“In light of today’s reports on the subject of a so-called breakaway league, ECA as the body representing 246 leading clubs across Europe reiterates its stated commitment to working on developing the UEFA Club Competitions (UCCs) model with UEFA for the cycle beginning 2024 and that a ‘closed super league model’ to which media articles refer would be strongly opposed by ECA.” — European Club Association (ECA)

“Plans for a European Super League would be very damaging for football and we support football authorities in taking action. They would strike at the heart of the domestic game, and will concern fans across the country. The clubs involved must answer to their fans and the wider footballing community before taking any further steps.” — UK Prime Minister Boris Johnson

“The President of the Republic (Emmanuel Macron) welcomes the position of French clubs to refuse to participate in a European football Super League project threatening the principle of solidarity and sporting merit.” — France’s Elysees Palace

“For me, it’s absolutely unacceptable what is going on behind the scenes. Nobody wants it — not even the fans of the clubs who want to go there want it.” — Southampton manager Ralph Hasenhuttl

“I do not recognise my club (Arsenal) and what happened just now, with them trying to join a league that would have been closed, makes no sense to me. They have been running the club like a company, not a football club, and they showed their hand. Maybe it’s a lack of understanding of the core football values and maybe the money was too big of a temptation. Whatever it was, they got it wrong. Badly wrong.” — Arsenal legend Thierry Henry

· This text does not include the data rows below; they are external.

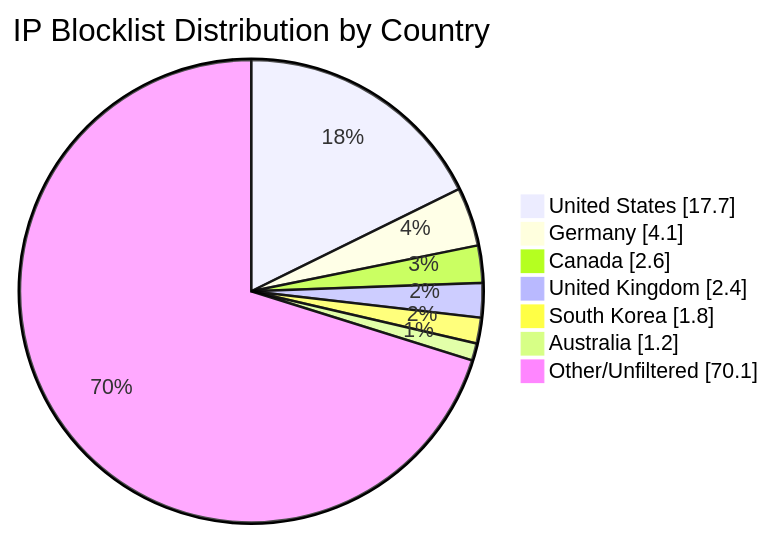
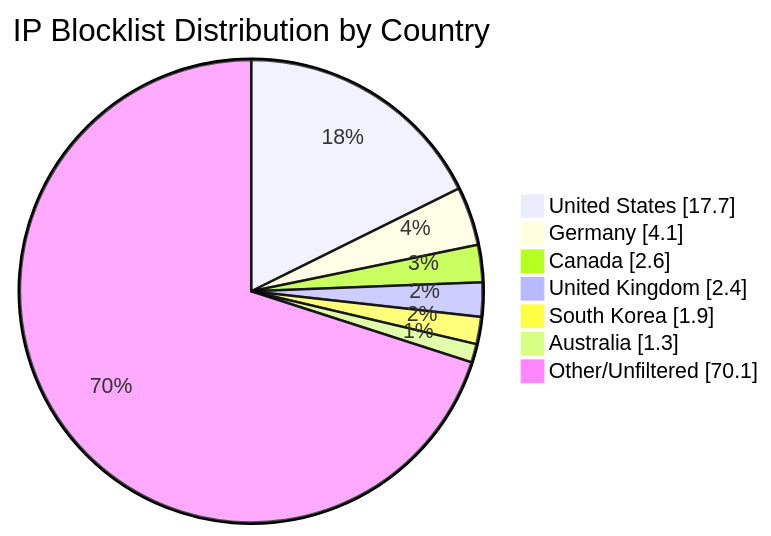
One commit to MarcusHoltz/ipblocklist-geofiltered-aggregator changed the diagram in README.md. Above: the diagram before and after it, drawn with Mermaid. The commit also changed other lines of this file and 9 other files, not shown here.

````diff
--- a/README.md
+++ b/README.md
@@ -34,10 +34,10 @@
 ```mermaid
 pie showData title IP Blocklist Distribution by Country
 "United States" : 17.7
 "Germany" : 4.1
 "Canada" : 2.6
 "United Kingdom" : 2.4
-"South Korea" : 1.8
-"Australia" : 1.2
+"South Korea" : 1.9
+"Australia" : 1.3
 "Other/Unfiltered" : 70.1
 ```
````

“It was born dead. From the start, I couldn’t believe it would work. The most surprising in all that was the English behaviour. Everybody dreams of destroying the Premier League in Europe. In England, we do it ourselves. I can’t understand the rationality behind that because England voted for Brexit and now they want to bring a Super League. England has the strongest league. The Super League would destroy, 100 per cent, the Premier League.” — FIFA’s head of global development Arsene Wenger

“It is absolutely necessary. The biggest clubs create the most financial resources and we must have our say in deciding how the earnings are shared. We are keeping a prudent stance. It is a necessity, but our club members will have the final word.” — Barcelona president Joan Laporta

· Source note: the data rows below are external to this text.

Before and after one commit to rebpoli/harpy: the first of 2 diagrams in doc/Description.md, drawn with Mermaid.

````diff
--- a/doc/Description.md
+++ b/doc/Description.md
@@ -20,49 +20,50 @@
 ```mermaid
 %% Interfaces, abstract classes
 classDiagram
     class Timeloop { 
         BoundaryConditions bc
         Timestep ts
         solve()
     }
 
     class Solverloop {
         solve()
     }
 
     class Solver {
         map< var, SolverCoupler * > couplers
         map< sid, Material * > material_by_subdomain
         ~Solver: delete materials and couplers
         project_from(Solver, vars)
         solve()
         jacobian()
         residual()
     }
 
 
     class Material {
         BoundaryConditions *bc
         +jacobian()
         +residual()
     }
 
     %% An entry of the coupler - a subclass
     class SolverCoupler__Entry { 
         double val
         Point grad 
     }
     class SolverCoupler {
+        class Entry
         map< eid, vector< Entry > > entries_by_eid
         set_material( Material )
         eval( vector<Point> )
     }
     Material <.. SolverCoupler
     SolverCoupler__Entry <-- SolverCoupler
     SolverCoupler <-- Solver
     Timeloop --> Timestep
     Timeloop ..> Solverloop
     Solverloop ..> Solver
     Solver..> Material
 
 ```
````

“I’ve been really disappointed with the clubs who got involved in it, but the people have stood up. It’s the people’s game, it’s not for billionaires. It’s for everybody and the people have shown what it means to them.” — West Ham coach David Moyes